Then follow the following example; your partition sizes will be different. The fx commands are in a hierarchy, like label/show/partition and you can move up hierarchies with the .. command.
fx> format
	drive parameters (current)? yes
	this will take about 15 minutes...	[for 400MB]

set partition sizes

The easiest way to set partition sizes is to use the SGI defaults for a ``root disk'', a disk with /, /usr, and swap, then modify the swap to be appropriate for your RAM size (I like 2*RAM).
fx/repartition> root
	this will nuke your disk; are you sure? yes
fx/repartition> resize
	partition (swap)? yes
	method (megabytes)? yes
	size (40)? 96
As mentioned at the top of this document, you can use another facility in fx to add, delete, create, and size partitions explicitely. This is useful when you want to -- say -- add a /var partition, something not in the default SGI rootdrive setup. Use the fx command label/set/partitions. My notes try to guide you through this. It will at least show you the kind of questions you'll have to answer, but be aware that disk and parititon sizes will probably be different.

Write new partitions to disk table

fx> label/sync
fx> exit

Reboot

Now the disk will have a partition table which does not match that which the SGI had in memory. It may start complaining about corruption, or it may start installing software, but it will eventually fail. Reboot the system; use the restart button or power-cycle the machine if you have to. At this point, there's no data on disk to corrupt by a harsh shutdown.

Install Software as Usual

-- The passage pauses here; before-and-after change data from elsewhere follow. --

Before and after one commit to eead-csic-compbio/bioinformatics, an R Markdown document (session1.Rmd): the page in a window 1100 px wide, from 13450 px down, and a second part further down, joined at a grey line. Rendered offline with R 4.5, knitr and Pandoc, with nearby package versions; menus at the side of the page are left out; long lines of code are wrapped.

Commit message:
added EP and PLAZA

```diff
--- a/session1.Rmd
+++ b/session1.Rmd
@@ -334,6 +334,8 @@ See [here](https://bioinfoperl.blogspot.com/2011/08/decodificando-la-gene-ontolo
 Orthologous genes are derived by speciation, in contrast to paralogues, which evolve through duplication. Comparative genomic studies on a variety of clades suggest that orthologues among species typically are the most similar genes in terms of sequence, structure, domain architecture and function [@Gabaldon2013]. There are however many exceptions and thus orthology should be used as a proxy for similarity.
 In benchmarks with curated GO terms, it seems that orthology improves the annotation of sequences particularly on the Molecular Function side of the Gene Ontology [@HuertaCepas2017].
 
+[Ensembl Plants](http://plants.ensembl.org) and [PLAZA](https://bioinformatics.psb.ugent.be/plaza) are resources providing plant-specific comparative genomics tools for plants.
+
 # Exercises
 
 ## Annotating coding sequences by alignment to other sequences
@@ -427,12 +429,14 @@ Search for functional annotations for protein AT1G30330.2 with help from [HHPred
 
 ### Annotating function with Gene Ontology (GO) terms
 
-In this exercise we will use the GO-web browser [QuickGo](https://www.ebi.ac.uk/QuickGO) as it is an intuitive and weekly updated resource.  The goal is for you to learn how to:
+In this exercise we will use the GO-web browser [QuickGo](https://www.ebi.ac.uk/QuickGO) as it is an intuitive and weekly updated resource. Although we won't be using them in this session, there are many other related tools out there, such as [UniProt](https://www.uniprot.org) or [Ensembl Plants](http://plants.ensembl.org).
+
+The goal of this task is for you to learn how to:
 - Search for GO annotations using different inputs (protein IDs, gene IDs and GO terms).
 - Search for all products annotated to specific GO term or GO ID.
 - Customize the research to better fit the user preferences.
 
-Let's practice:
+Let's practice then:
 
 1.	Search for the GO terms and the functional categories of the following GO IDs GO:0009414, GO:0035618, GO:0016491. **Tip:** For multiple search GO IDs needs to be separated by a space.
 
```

At reboot, enter the Maintenance Menu, and Install Software as usual. The easiest way, IMHO, is to issue a go command to install the default software configuration, then use the step command to step through each subsystem and add modules you need (eg: BSD lpr).
Chris Shenton